**Instructions to follow**
Read the lines of the data below and retrieve those with "right".
::: Source material :::
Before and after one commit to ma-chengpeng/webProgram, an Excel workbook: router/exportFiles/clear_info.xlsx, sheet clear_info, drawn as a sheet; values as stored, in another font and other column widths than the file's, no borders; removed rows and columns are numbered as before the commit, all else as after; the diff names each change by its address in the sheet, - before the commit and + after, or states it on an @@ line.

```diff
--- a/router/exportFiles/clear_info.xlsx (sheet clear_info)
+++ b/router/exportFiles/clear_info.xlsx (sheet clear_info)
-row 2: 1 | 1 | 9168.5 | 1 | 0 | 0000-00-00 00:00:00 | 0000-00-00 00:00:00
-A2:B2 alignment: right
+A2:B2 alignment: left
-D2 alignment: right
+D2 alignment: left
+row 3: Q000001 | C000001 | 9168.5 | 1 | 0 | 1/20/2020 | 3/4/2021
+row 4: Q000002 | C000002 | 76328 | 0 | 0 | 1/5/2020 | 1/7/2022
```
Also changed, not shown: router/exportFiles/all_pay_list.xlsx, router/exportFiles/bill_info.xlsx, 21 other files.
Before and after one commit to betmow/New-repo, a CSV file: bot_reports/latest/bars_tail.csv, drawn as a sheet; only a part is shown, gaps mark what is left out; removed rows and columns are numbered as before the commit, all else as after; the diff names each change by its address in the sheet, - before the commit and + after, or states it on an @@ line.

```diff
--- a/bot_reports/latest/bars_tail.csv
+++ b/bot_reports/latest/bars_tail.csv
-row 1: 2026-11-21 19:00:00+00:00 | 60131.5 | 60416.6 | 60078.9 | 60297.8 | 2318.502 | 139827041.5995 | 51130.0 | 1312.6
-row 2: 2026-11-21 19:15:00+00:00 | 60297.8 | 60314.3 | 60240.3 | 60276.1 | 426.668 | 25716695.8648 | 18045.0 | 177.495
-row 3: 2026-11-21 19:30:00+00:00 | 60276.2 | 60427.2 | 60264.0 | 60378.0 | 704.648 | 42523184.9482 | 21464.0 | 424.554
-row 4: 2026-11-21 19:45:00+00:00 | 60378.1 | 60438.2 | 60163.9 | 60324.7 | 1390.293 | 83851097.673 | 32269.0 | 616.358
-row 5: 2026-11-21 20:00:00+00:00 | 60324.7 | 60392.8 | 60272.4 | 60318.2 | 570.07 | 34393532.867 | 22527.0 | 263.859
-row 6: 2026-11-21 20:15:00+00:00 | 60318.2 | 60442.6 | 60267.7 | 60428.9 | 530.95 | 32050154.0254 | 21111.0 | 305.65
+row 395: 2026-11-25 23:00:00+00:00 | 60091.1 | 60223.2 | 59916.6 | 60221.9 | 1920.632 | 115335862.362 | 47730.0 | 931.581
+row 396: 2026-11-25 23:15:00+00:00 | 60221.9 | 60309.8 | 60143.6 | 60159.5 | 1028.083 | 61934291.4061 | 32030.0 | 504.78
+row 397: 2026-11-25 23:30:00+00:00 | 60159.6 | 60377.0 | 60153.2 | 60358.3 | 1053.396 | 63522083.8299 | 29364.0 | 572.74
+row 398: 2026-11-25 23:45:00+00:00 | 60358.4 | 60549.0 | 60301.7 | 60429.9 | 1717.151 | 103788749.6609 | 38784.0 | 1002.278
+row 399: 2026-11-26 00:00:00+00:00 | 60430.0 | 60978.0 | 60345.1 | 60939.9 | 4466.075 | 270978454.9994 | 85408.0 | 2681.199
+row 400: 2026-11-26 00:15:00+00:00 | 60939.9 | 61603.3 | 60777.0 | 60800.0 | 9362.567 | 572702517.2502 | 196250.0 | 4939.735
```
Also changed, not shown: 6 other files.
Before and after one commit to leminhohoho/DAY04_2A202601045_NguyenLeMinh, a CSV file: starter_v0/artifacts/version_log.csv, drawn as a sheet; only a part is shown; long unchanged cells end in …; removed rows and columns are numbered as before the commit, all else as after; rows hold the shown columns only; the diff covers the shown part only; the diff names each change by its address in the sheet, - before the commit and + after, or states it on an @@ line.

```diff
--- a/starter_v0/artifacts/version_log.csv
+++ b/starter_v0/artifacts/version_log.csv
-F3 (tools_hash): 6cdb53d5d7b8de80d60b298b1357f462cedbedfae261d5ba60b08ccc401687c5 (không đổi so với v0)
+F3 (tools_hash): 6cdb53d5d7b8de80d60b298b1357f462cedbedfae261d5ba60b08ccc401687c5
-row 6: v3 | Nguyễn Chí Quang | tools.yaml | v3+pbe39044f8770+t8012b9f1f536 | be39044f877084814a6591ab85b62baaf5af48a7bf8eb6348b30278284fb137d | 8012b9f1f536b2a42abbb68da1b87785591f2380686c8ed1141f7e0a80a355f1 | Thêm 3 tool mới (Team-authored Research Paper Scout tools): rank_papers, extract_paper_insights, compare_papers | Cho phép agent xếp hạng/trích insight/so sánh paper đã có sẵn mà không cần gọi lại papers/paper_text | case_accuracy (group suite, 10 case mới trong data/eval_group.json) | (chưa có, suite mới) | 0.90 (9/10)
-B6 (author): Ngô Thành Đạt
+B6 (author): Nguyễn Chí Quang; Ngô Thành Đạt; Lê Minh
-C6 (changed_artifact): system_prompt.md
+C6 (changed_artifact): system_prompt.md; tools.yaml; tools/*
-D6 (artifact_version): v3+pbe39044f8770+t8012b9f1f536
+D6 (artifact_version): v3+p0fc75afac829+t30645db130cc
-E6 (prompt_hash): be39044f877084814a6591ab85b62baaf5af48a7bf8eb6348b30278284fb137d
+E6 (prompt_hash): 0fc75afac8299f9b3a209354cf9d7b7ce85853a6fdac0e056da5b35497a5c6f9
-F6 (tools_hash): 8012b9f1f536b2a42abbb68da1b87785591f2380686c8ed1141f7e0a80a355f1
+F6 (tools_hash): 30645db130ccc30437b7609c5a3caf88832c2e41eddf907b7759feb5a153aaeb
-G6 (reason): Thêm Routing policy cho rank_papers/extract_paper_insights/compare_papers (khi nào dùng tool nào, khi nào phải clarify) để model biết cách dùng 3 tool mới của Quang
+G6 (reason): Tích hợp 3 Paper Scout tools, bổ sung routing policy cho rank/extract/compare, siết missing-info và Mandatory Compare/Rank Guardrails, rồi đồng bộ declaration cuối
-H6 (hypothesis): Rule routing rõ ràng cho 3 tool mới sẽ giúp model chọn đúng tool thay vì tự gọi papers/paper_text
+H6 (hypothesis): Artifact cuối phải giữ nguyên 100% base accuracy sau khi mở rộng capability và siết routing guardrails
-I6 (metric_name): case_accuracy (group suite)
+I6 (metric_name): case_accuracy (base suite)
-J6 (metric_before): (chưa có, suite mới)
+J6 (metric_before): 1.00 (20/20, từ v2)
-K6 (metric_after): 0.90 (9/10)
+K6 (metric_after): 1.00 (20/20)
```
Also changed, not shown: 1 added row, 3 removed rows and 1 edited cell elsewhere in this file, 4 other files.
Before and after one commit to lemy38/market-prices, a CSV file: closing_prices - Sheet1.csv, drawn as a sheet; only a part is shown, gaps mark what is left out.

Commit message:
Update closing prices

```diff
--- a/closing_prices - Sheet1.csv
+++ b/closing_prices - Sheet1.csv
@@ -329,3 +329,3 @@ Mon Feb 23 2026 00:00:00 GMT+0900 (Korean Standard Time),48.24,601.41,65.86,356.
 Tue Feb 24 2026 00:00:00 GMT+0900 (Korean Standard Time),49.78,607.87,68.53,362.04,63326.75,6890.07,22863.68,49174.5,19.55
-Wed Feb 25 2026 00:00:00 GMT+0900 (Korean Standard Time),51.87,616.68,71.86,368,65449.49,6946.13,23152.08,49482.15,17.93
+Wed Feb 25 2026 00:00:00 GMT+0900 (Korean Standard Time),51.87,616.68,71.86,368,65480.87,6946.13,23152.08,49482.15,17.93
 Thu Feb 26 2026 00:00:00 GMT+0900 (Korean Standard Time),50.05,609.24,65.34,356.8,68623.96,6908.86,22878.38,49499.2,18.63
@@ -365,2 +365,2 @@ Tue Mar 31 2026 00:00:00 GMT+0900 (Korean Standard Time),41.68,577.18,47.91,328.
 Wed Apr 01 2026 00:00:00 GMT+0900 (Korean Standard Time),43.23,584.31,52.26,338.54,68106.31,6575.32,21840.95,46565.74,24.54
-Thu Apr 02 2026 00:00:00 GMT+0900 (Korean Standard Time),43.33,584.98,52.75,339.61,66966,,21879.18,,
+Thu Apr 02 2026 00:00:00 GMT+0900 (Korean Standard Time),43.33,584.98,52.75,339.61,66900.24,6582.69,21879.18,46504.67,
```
:::
**Solution for this exercise**
-A2:B2 alignment: right
-D2 alignment: right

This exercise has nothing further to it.